Blogs » Pop Goes the Culture » Goodbye Bat Nipples, Hello Oscar...

Subscribe


Image

Well, in case there was ever any, last night proved beyond a shadow of a doubt that I am 100 percent geek. (Although in my defense, my boyfriend is also a major geek, and we have an enabling relationship that allows both of us to indulge in our geekiness fully).

But I digress.

Last night, we went to the movies and ended up spending almost six hours there. It started out simply enough with us going to see Hellboy II (because as if my own geeky tendencies toward geek staples such as "Lord of the Rings," Star Wars," and "Star Trek" weren't enough, the aforementioned boyfriend got me hooked on comic books as well).

But one movie just wasn't enough for us to get our fill and so we ended up staying and seeing the late showing of "The Dark Knight" as well.

Now I won't bore you with my review, considering there are approximately 84 billion "Dark Knight" reviews out there already (and considering the fact that my only complaint about the movie is Christian Bale is not shirtless nearly enough). But I did want to throw in my two cents about how comic book movies have reached a new level of cinematic excellence.

Thanks to people like Joel Schumacher and his brilliant idea of Bat Nipples and horrific puns (Mr. Freeze alone whips out gems like "Chill!" and "Ice to see you" in "Batman and Robin"), this genre of movies almost died.
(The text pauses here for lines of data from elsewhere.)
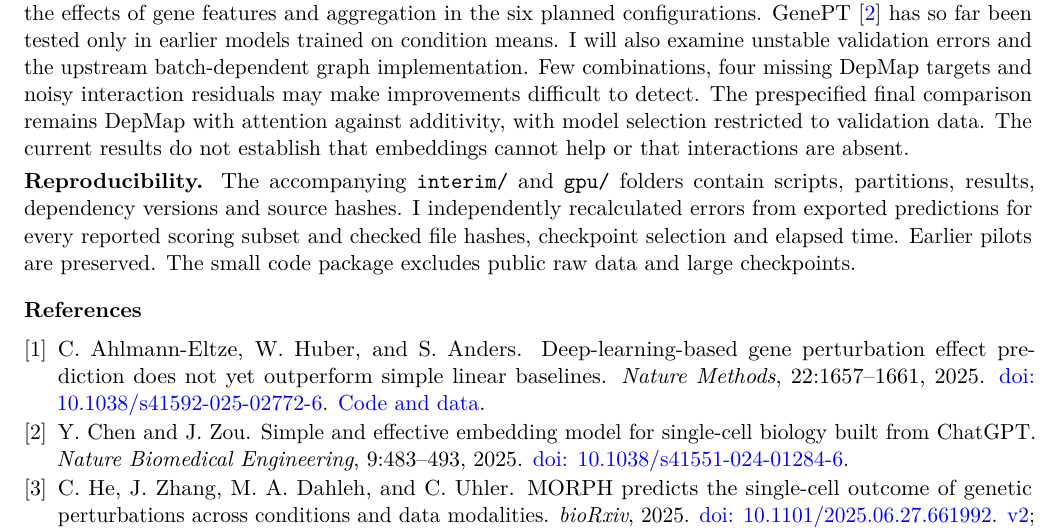
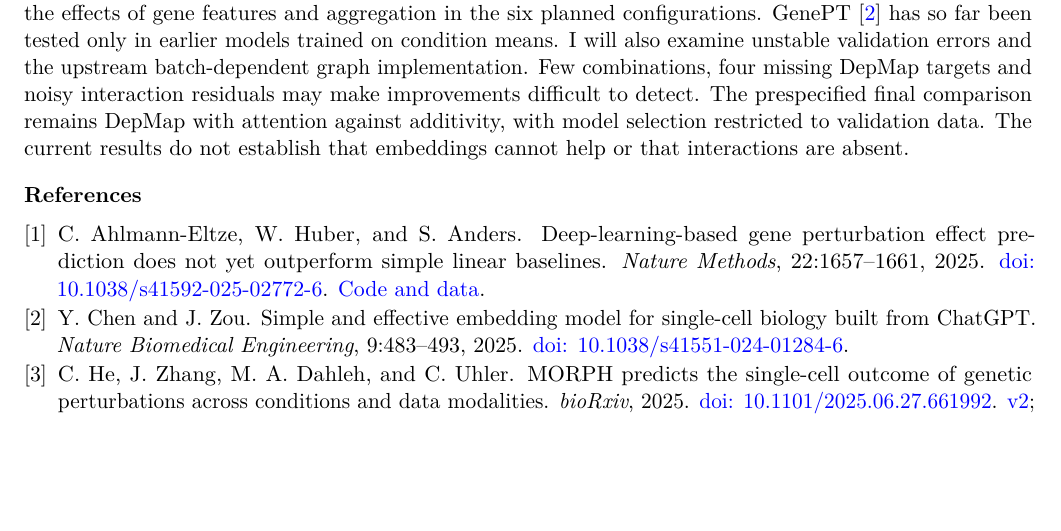
Before and after one commit to micepram/ml4fg-gene-pair-prediction, a LaTeX document (Interim_Report_readable.tex): part of page 3 of 3, cut so that both start at the same text, the shorter picture padded with empty space. Compiled offline with pdfLaTeX.

Commit message:
Remove code-package paragraph from the renamed submission report

```diff
--- a/Interim_Report_readable.tex
+++ b/Interim_Report_readable.tex
@@ -79,8 +79,6 @@ I assessed repeatability of responses beyond additivity by independently dividin
 \section{Next steps}
 I will repeat training across five partitions and two initializations, assess longer schedules, and separate the effects of gene features and aggregation in the six planned configurations. GenePT~\cite{chen2025} has so far been tested only in earlier models trained on condition means. I will also examine unstable validation errors and the upstream batch-dependent graph implementation. Few combinations, four missing DepMap targets and noisy interaction residuals may make improvements difficult to detect. The prespecified final comparison remains DepMap with attention against additivity, with model selection restricted to validation data. The current results do not establish that embeddings cannot help or that interactions are absent.
 
-\textbf{Reproducibility.} The accompanying \texttt{interim/} and \texttt{gpu/} folders contain scripts, partitions, results, dependency versions and source hashes. I independently recalculated errors from exported predictions for every reported scoring subset and checked file hashes, checkpoint selection and elapsed time. Earlier pilots are preserved. The small code package excludes public raw data and large checkpoints.
-
 \bibliographystyle{abbrvnat}
 \bibliography{Interim_Report_References}
 \end{document}
```
Also changed, not shown: Interim_Report_pg2899.pdf (added), Interim_Report_readable.pdf (deleted), README.md, interim/README.md.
Halle Berry in "Catwoman" didn't help matters much and for awhile it seemed that comic book movies would never be taken seriously.

But then came "Batman Begins," "Superman Returns" and "Iron Man," which restored our faith in this genre. Not only did these movies blow up at the box office, but they single-handedly brought back Robert Downey Jr.'s career and made Christian Bale and Brandon Routh household names.

And now with Oscar buzz surrounding Heath Ledger's performance as The Joker (which is well deserved in my oh-so-humble opinion) it finally seems that the critics and the industry are paying their respects to this genre. Gone are the days of campy superhero movies with too much emphasis on tights and capes, and not enough on the characters themselves.

And for us fans of comic books and these characters, all we can say is it's about time. Regardless of whether you read comic books or not, there's a reason these stories about these characters have endured over the years. They have universal appeal and speak to us on several different levels. They are the characters we can always turn to when we need an escape from our own mad, crazy world.

And it's about time we started treating these characters like the heroes they are.